[Task input — start]

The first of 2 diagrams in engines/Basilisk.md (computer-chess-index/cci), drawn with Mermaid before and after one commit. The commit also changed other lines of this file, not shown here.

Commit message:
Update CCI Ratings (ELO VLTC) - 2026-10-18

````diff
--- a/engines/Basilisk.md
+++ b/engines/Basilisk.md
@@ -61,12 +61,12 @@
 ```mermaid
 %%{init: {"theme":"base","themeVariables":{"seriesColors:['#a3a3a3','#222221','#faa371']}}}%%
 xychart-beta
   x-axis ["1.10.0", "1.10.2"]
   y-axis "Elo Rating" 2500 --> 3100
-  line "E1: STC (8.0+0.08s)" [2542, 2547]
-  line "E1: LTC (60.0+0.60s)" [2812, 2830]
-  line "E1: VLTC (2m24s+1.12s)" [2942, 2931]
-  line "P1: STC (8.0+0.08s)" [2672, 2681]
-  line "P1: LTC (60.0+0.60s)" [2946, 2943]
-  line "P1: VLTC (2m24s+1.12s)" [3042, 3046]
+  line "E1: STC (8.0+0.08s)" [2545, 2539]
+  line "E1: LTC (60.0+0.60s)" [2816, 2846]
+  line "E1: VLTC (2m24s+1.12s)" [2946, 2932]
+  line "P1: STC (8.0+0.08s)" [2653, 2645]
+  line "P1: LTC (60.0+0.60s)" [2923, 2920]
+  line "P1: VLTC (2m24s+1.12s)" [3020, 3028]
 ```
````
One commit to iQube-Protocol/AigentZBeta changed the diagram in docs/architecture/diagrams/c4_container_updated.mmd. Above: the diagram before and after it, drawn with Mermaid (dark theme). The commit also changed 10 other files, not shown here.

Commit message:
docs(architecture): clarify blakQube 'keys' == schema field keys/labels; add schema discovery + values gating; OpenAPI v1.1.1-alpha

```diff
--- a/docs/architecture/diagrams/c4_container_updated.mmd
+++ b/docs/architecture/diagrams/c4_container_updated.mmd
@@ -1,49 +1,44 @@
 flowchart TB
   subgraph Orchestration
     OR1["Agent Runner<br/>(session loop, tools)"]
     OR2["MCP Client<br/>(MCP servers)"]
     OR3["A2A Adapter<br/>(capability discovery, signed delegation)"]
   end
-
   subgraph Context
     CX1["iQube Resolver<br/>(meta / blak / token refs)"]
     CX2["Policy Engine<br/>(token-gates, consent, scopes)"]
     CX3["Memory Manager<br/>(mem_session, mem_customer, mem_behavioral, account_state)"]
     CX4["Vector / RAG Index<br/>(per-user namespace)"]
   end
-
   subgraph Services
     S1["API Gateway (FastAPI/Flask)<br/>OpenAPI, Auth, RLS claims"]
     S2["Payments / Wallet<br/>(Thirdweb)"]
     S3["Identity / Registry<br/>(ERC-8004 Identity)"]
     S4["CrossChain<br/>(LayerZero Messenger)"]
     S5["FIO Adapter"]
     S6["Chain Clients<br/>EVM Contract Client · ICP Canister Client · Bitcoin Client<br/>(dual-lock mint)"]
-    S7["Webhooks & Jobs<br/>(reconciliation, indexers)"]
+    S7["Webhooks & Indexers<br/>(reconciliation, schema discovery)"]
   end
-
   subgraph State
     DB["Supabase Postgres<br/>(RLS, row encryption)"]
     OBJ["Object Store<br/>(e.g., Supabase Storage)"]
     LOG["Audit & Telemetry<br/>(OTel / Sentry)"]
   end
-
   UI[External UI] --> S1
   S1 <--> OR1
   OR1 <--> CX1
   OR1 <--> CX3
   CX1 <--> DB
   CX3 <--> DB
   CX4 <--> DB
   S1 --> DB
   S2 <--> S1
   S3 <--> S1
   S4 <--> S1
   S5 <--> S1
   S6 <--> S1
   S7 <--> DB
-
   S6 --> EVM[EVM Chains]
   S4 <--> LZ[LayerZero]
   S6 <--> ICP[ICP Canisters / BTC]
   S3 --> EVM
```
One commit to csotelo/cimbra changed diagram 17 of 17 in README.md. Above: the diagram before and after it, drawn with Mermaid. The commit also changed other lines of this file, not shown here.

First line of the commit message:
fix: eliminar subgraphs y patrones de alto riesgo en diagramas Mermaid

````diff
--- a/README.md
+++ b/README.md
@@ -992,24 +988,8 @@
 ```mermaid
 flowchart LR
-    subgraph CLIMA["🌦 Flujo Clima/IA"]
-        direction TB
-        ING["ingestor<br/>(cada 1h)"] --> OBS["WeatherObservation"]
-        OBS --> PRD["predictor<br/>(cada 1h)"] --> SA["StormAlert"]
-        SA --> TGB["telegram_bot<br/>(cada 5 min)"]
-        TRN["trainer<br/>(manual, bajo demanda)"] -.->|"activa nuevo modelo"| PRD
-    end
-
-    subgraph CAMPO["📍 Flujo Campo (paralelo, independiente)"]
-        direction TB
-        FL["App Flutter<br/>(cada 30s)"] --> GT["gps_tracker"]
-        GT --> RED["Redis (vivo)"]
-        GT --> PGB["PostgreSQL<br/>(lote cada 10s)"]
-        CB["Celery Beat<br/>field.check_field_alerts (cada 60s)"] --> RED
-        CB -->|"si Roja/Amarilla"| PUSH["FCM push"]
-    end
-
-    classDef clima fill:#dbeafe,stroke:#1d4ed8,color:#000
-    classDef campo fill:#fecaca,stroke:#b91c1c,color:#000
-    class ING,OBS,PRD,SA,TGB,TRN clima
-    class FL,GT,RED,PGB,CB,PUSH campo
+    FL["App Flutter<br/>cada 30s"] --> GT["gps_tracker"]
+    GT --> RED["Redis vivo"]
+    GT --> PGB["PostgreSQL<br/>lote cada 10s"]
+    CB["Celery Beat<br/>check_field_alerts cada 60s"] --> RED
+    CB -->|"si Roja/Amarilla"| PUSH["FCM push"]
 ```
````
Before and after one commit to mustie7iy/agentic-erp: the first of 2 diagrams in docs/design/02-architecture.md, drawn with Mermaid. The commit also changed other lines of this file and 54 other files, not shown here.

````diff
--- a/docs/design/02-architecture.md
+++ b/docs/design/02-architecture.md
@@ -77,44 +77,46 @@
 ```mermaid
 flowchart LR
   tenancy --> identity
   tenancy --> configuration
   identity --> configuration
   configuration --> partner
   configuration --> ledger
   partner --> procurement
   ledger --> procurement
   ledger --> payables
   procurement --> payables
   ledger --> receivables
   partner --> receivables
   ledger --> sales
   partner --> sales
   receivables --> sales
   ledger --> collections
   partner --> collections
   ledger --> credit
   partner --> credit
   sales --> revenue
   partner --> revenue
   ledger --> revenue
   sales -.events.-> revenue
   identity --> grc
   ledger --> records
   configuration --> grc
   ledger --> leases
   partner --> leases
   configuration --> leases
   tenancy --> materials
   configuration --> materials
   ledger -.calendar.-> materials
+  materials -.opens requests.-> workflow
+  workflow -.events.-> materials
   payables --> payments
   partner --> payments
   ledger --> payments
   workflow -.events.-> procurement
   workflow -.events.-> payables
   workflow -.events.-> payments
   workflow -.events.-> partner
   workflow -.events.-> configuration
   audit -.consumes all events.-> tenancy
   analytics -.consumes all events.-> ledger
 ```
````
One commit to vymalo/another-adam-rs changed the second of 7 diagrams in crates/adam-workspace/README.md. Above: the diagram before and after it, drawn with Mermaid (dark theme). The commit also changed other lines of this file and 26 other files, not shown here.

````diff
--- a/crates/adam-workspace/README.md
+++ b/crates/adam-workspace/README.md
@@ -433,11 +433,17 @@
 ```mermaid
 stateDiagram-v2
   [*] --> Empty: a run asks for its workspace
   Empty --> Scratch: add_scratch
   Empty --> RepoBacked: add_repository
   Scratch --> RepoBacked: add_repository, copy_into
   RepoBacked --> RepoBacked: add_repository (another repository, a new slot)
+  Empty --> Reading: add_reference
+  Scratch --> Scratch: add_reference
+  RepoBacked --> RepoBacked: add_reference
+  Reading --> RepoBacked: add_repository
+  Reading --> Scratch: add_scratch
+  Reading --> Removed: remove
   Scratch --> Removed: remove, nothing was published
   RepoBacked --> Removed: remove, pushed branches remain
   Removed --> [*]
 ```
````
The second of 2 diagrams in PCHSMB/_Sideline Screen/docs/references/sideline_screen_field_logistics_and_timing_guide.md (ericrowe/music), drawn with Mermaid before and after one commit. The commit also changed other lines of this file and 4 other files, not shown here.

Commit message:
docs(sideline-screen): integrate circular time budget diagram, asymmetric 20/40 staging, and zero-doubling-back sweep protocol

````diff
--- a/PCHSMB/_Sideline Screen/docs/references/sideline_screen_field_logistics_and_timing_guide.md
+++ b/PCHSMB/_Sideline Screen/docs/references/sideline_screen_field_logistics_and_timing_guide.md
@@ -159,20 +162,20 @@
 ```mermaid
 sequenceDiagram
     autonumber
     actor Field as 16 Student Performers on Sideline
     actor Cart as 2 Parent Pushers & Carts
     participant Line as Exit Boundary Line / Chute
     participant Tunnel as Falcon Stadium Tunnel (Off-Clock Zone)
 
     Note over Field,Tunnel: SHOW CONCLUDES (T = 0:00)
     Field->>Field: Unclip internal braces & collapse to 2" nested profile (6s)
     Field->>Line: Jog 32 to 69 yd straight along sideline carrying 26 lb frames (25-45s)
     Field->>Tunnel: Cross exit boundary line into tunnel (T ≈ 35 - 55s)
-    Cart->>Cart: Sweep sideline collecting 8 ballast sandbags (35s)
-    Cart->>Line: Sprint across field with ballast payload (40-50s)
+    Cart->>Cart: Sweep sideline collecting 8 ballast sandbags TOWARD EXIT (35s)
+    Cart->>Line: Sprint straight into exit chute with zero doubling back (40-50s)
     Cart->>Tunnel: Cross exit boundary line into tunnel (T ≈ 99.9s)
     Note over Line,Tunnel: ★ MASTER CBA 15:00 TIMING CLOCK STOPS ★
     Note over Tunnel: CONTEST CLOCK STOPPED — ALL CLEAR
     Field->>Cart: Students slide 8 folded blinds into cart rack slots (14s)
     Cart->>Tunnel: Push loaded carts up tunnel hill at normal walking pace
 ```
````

[Task input — finish]

◆ **What is needed**:
Determine how many lines of the data contain "Tunnel" and give nothing but that number.

◆ **Solved exercise**:
7